op in Oxford Housing next year.
KEEP UP YOUR FRENCH s
GOOD FOOD
GOOD TALK
GOOD COMPANY
APPLY AT ONCE AT EMMANUEL HOUSE,
764-2147 OR OXFORD HOUSING

NON-STRIKERS

for

E
N :
w x . .' ,
°v.
N. .

We, a's non-strikers for BAM, believe the educational demands of the Black
Action Movement deserve reconsideration and a commitment by the Regents of
the University of Michigan. We believe that substantial funds to support the
BAM demands could be available if the priorities of this University were changed.
We also believe in the right of students to strike to achieve this goal if their moral
commitment is strong enough to outweigh possible personal consequences in-
cluding loss of credit. We believe, however, that every student and faculty mem-
ber on this campus has the right to attend and hold classes without disruption.
We fear that the University community will lose sight of the validity of BAM's
demands because of the intolerant actions of some BAM supporters, which are
depriving individuals of the right to make their own decision on this matter. If we
are truly striving to build a society based on equal rights for every individual,
we shall not achieve that end by violating the rights of some to gain the rights
of others. We do not and cannot accept the theory that the end justifies the
means.

4

Mechanical Engineering Prof.
Milton Chace said, "The strike
is just on the edge of violence -
it is on the edge of being rec-
Dgnized as an exortionist type of
operation. I hope it doesn't go
past this point."
Chase stressed that he supported

UHEALTH,
the Black

undersigned students and
'he SCHOOL OF PUBLIC
support the position of
Action Movement t h a t

FOR MAXIMUM
PROTECTION
P 3
Presents the Latest in
SAFETY HELMETS
All PIP Helmets meet USASI
Z90.1 specifications and are
opproved by the SnellI Founda-
tion and states where helmets
are required by low.

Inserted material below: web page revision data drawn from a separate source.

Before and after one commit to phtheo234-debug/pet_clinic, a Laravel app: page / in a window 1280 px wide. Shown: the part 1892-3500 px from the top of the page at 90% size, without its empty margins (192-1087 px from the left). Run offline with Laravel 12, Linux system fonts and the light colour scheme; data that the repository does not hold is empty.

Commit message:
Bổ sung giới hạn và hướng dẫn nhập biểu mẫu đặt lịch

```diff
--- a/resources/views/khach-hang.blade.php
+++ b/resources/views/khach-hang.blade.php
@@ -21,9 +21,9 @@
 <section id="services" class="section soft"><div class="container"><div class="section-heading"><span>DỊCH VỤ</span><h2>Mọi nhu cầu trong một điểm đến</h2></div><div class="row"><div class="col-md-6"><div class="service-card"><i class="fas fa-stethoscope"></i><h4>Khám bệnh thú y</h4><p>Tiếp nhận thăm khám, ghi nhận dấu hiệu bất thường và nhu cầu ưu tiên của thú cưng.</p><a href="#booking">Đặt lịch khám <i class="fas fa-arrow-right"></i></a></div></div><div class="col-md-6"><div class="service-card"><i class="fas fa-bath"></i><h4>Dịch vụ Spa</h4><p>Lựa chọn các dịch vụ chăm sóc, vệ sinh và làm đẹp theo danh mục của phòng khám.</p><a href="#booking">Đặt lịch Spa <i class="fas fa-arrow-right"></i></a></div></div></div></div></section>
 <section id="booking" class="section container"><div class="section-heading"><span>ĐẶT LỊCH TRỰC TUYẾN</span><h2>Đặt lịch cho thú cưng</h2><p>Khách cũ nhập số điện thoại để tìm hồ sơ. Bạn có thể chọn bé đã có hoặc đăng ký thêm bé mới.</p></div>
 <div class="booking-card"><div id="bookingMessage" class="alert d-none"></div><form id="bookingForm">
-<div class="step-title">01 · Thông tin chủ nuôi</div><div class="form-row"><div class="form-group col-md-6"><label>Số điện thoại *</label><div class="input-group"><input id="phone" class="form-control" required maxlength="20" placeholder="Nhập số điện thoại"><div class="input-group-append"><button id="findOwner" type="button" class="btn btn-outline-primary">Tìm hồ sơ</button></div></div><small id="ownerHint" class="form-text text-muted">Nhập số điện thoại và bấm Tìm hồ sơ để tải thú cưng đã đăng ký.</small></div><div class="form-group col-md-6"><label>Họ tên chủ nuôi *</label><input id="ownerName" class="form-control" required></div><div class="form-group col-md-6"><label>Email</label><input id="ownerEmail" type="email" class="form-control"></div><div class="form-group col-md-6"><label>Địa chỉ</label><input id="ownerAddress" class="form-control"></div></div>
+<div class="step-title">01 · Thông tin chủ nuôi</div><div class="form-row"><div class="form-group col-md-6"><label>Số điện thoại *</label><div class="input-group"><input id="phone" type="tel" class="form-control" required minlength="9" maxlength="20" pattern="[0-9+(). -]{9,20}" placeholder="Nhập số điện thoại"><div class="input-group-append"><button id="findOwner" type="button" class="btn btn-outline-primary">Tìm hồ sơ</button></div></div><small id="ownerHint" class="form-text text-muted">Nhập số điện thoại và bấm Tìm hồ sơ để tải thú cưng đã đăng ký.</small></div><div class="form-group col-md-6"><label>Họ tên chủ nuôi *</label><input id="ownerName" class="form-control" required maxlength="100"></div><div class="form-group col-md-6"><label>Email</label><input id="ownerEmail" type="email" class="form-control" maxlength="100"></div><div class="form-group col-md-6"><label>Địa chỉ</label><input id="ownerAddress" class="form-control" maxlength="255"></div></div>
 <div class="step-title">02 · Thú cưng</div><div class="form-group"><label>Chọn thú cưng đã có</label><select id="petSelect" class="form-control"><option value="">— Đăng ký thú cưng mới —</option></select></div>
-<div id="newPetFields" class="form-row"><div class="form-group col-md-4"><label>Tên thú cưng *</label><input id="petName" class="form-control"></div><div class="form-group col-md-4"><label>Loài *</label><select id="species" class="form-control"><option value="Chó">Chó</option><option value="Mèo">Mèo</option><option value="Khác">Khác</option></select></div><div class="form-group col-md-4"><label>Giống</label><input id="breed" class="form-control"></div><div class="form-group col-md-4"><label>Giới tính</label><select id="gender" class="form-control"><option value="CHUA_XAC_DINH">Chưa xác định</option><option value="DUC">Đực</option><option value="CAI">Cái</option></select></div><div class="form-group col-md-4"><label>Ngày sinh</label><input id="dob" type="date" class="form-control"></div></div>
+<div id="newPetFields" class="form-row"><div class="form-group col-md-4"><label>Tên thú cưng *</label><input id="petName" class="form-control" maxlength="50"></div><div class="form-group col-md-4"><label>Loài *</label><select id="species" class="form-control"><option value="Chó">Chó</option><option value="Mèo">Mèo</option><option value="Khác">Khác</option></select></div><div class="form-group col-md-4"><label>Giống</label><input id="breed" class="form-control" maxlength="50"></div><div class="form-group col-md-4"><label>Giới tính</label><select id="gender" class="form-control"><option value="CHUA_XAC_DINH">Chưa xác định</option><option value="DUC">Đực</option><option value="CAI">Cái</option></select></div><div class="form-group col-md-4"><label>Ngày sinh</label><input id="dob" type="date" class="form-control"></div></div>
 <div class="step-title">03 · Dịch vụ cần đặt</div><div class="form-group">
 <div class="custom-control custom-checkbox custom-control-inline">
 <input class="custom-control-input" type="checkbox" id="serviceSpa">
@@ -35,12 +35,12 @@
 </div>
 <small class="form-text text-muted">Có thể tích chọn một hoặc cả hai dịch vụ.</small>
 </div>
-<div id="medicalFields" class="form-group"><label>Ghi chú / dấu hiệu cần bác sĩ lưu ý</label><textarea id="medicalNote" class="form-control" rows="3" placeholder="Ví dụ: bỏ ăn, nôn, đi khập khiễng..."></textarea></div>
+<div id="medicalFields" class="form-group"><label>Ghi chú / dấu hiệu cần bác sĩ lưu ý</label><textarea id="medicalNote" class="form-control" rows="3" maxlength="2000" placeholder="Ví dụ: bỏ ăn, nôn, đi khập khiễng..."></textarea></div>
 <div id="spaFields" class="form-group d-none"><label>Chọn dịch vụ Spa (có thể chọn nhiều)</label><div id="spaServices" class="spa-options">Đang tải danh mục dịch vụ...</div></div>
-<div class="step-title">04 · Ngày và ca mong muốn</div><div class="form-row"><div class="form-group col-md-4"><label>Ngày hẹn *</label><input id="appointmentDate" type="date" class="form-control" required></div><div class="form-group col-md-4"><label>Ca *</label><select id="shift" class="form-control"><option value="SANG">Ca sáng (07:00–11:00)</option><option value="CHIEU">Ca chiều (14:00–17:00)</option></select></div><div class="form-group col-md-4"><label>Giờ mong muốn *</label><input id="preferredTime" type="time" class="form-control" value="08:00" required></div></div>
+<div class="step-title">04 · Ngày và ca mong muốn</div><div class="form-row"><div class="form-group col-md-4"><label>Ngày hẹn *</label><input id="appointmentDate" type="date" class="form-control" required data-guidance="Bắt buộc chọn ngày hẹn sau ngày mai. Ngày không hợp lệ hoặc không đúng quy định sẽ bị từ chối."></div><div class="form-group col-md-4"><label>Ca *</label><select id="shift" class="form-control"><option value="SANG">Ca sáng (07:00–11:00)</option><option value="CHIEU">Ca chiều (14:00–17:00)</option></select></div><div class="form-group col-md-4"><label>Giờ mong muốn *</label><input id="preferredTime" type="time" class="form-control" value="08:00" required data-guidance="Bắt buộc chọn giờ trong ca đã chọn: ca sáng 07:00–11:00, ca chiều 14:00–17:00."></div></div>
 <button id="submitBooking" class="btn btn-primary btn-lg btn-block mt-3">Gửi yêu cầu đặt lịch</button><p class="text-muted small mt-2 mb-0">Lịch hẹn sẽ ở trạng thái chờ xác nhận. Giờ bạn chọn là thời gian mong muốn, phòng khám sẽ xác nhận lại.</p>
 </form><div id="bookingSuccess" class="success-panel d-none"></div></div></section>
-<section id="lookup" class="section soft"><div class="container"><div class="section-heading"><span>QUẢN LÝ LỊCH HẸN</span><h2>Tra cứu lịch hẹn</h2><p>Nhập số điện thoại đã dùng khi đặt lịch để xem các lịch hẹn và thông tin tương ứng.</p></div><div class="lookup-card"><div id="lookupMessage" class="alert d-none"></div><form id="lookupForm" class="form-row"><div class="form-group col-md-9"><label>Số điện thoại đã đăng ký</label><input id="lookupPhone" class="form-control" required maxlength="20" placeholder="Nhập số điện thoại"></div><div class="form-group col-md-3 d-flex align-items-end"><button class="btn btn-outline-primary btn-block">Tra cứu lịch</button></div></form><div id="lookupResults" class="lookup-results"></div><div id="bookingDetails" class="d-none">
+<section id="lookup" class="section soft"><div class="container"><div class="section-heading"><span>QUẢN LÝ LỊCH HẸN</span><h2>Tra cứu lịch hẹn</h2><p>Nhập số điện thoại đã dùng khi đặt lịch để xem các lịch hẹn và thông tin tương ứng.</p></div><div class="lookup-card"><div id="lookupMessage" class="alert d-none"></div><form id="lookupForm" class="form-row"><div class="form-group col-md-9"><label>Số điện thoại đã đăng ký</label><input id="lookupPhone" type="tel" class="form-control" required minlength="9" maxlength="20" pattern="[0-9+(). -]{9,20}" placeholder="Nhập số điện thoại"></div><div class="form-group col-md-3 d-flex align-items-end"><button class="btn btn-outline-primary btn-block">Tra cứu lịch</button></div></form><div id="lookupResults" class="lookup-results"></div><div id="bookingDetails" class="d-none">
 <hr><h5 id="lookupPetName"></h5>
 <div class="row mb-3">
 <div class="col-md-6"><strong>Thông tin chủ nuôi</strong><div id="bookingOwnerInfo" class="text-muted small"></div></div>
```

the University must COMMIT itself
to meeting the Black Action Move-
ment's 72 demands.

I

Katherine Isham
Dorothy Walsh
Dora Diephouse
Valerie Ireland
William C. Drucker M.
Jack H. Tobias
Linda K. McEndree
Barton Evans
William Mantzoukas
Kenneth Hunt
James H. Lewis
Mick Huppert
Chuck Fveett

June Agnew
Zola M. Stookey
Eric H. Helt
Mary R. Silverman
D. Barak Wolff
Gary R. Brenniman
Lawrence Stiffman
Susan Koehn
Fran Pagenkopf
Thomas J. Hartmann
Jan Kennedy
Gayle Sohr
Vihke Rosenkrands

Chuck Schwager
Richard L. Lichtenstein
Gregory C. Rosenberger
Connie Carroll
Rosemary Amos
Catherine A. Gutmann
J. W. Gilbert
Stephen F. Loebs
Libby Johnson
Ron Hemmelgarn
Robert Soliz
J. C. Faust M.D.
Richard L. Wade

Wayne A. Harrison
David F. Dye
Susan J. Lewis
Robert J. Wegard
Marilyn Burgard
Daniel Rattner
Nancy C. Colthrop
Samuel Gabby
David Burns
Kathleen Perelli
Tom Kuzmik
Dole Ann Winnie
Ron Potrzebka
Christine Morang
Eric R. Erickson
Kenneth Dale Dodson
Michael J. Modelski
Brenda K. Parsons
Carl Cohen
Joanna Staszkiewicz
Alan Rhinesmith

Walter W. Livingston
Tom Steinman
Greg Merrifield
John Oldenburg
John D. Freeman
Barbara Pflughoeft
John K. Bates
Kit Slusser
Beth E. Anderson
Steve Mosley
Joe Filip
Paul G. Wagner
Charles B. Maurer
Linda Carvie
Jonathan Adelson
JacquelynAnderson
Marian Gulledge
Thomas Hoffman
Barbara Rohrer
John Kruger
Anne Marks

Mark S. Goldberg
Louis P. Salonar
Bruce Day
John D. Tomkovich
Randy Walter
Nancy Joakim
Dale F. Arbowr
Jeffrey W., Brecken
Marshall Kutz
Gary Lincoln
Edison Vogel
Stephen Lund
William G. Kohler
William Shaw
Michael P. Casey
Michael B. Darrocl
Dennis Colling
David R. Cook
Bruce L. Kinzer
Nancy Beveridge
Isabel V. Hall

I

II

i1

I

i

,

ii

Back to Top

© 2017 Regents of the University of Michigan